Defenders In the News
In one corner, we have the California condor, one of the most endangered birds in the world that the Golden State has spent tens of millions of dollars to save from extinction. In the other corner, we have wind farms—a valuable alternative energy source in the state.
Defenders of Wildlife, a nationwide nonprofit organization that advocates wildlife conservation, responded with apprehension to the draft conservation strategy. While hailing the grizzly bear’s comeback in recent years, the group has expressed concerns over management strategies that could undermine the bear’s recovery in the long-term. “Grizzly bear recovery in the Northern Continental Divide Ecosystem has been an amazing conservation success story to date,” Erin Edge with Defenders of Wildlife said in a statement. “However, this population must be given the opportunity to connect with other populations. We must restore connections between the NCDE and smaller sub-populations in the Cabinet-Yaak and the Selkirks, which do not currently contain viable grizzly populations, as well as the unoccupied Bitterroot area. We will be looking closely at the conservation strategy and will work with the Fish and Wildlife Service to ensure the continued success of grizzly bear recovery well into the future.” Edge used electric fences as an example of a “nonlethal tool” that could help prevent bear conflicts in more urban areas. “It’s up to all of us living in bear country to make sure that grizzlies are not killed unnecessarily as a result of inadequate coexistence strategies,” Edge said. “Working together, we should increase the use of nonlethal tools that will allow people and grizzlies to safely coexist on the landscape.”
The true price of Sally Jewell’s confirmation as the new interior secretary is about to be revealed. Before agreeing not to fight Jewell’s nomination last month, Alaska Sen. Lisa Murkowski (R) extracted a commitment from the Interior Department to delay a decision on whether a road can be built to the southwest Alaska village of King Cove, population 950.
Anniversaries are often a time for balloons and confetti. Sometimes, though, it takes an anniversary to remind us of a bigger picture and more important message
Eva Sargent, Southwest program director with Defenders of Wildlife, warned that the wolves are facing a "genetic crisis" because there are only three breeding pairs. She said genetic diversity helps wolves adapt to changes in climate or food supply. "When you don't have a lot of diversity, you're more susceptible to various diseases," she said. "In this case, we already have scientific evidence that the Mexican wolves are having lower litter sizes, fewer pups."
Defenders of Wildlife President Jamie Rappaport Clark, who headed the Fish and Wildlife Service under President Clinton, said she was “troubled and dismayed that the Obama administration is playing politics with this [Izembek] issue.” Noting that taxpayers already provided $37.5 million in 1998 to provide the town’s 792 residents with a hovercraft and tele-medicine center to improve their access to medical treatment, Clark added, “I just hope that Interior Secretary nominee Sally Jewell lives up to her promise to let science drive decisions like this. Because when it comes to building a road through Izembek National Wildlife Refuge, the science is clear: Alaska’s ‘Golden Gravel Road’ is an environmental disaster and fiscal boondoggle the American people can live without.”
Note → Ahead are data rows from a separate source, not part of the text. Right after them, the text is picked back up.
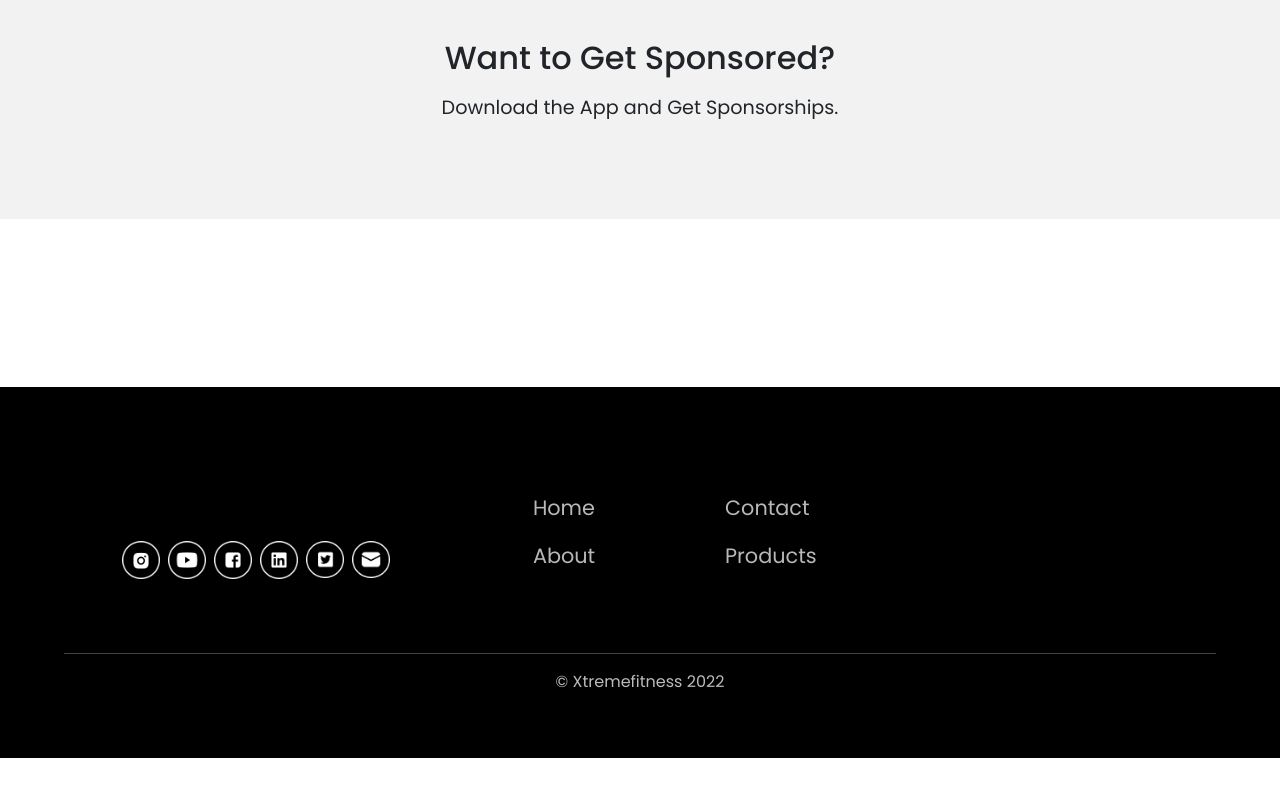
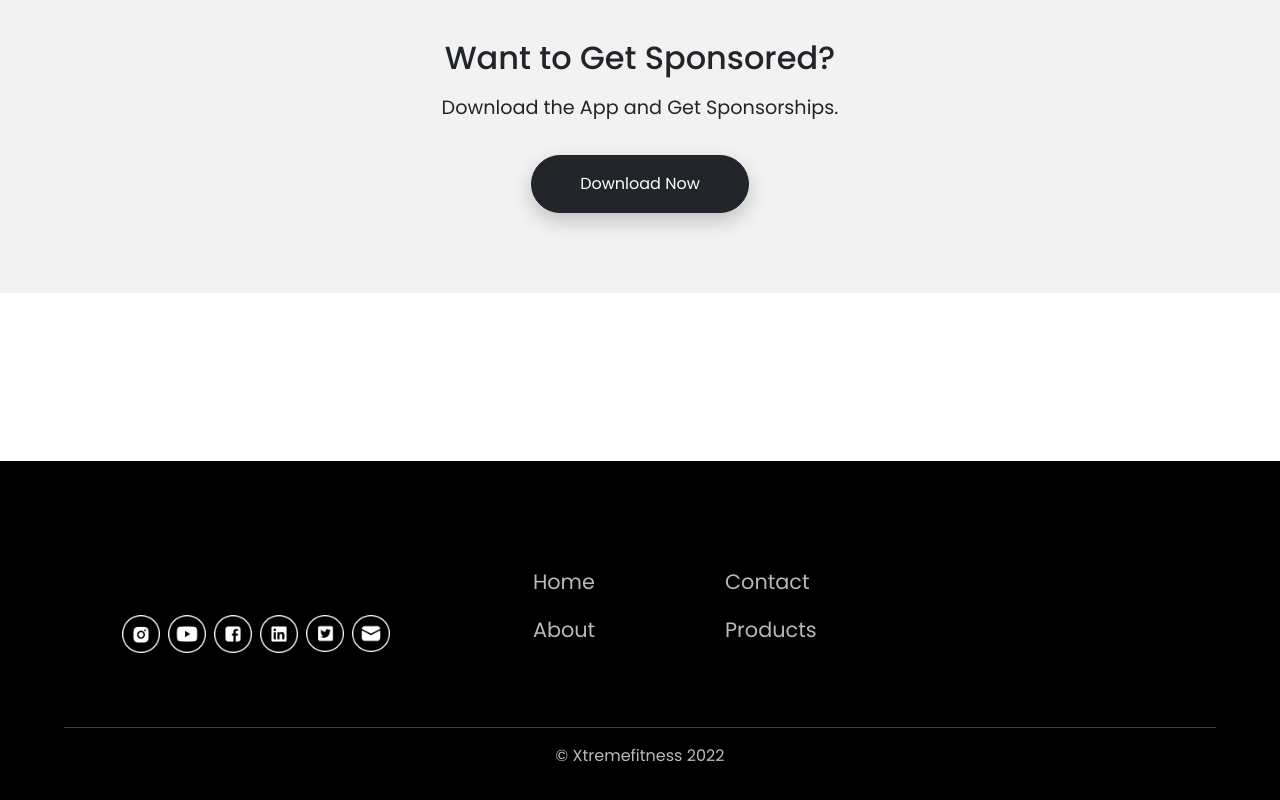
Before and after one commit to PriyanshuChaudhary272/xtremefitness, a React (Create React App) app: page /influencers in a window 1280 px wide. Shown: the part 7924-8724 px from the top of the page. Before the commit the page ends 8682 px from the top, so only its background shows below. Built offline with nearby package versions, Linux system fonts and the light colour scheme.

Commit message:
fixed imports 4th file

```diff
--- a/src/components/AboutUs/Soundinteresting.jsx
+++ b/src/components/AboutUs/Soundinteresting.jsx
@@ -16,6 +16,7 @@ return (
         <h2>{props.heading}</h2>
         <p className='mt-3'>{props.para}</p>
         {/* <a className='btn btn-dark rounded-pill px-5 py-3 mt-3 joinus' onClick={handleClick} target={props.newpage === "true" ? "_blank" : null} rel={props.newpage === "true" ? "noreferrer" : null} href={props.link}>{props.button}</a> */}
+        <a className='btn btn-dark rounded-pill px-5 py-3 mt-3 joinus' onClick={handleClick} target="_blank" rel="noreferrer" href={props.link}>{props.button}</a>
     </div>
 )
 }
```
New York Times - Perhaps it does not seem cause for celebration that the Oregon spotted frog, a four-inch-long amphibian that prefers the Pacific Northwest’s dwindling marshy spots, is to be considered this year for federal protection as an endangered species. Under President George W. Bush, “a lot of the management of the program was taken out of the Fish and Wildlife Service and put in hands of political appointees,” Jamie Rappaport Clark, president of Defenders of Wildlife and a wildlife service director under President Bill Clinton, said in an interview.
The Idaho numbers show "you can't manage wolves using conventional wisdom and assumption," said Suzanne Stone of Defenders of Wildlife in Idaho. "Using these old archaic methods of managing predators by just killing them is not working."
"If you look at their mandate, we could not have written it better for them," said Suzanne Stone, Northern Rockies representative for Defenders of Wildlife, who has worked with Wildlife Services employees to promote nonlethal control. "It's all about supporting wildlife conservation and promoting humane tools. "That's not what is happening on the ground," Stone said. "Unfortunately, in parts of the western United States it just seems like they are still in the Dark Ages. They go at this as a kill mission. They are at war with wildlife."
More than a dozen environmental and Native American groups are appealing a U.S. judge’s February decision to uphold a 2008 drilling lease sale that opened for exploration the Chukchi Sea northwest of Alaska.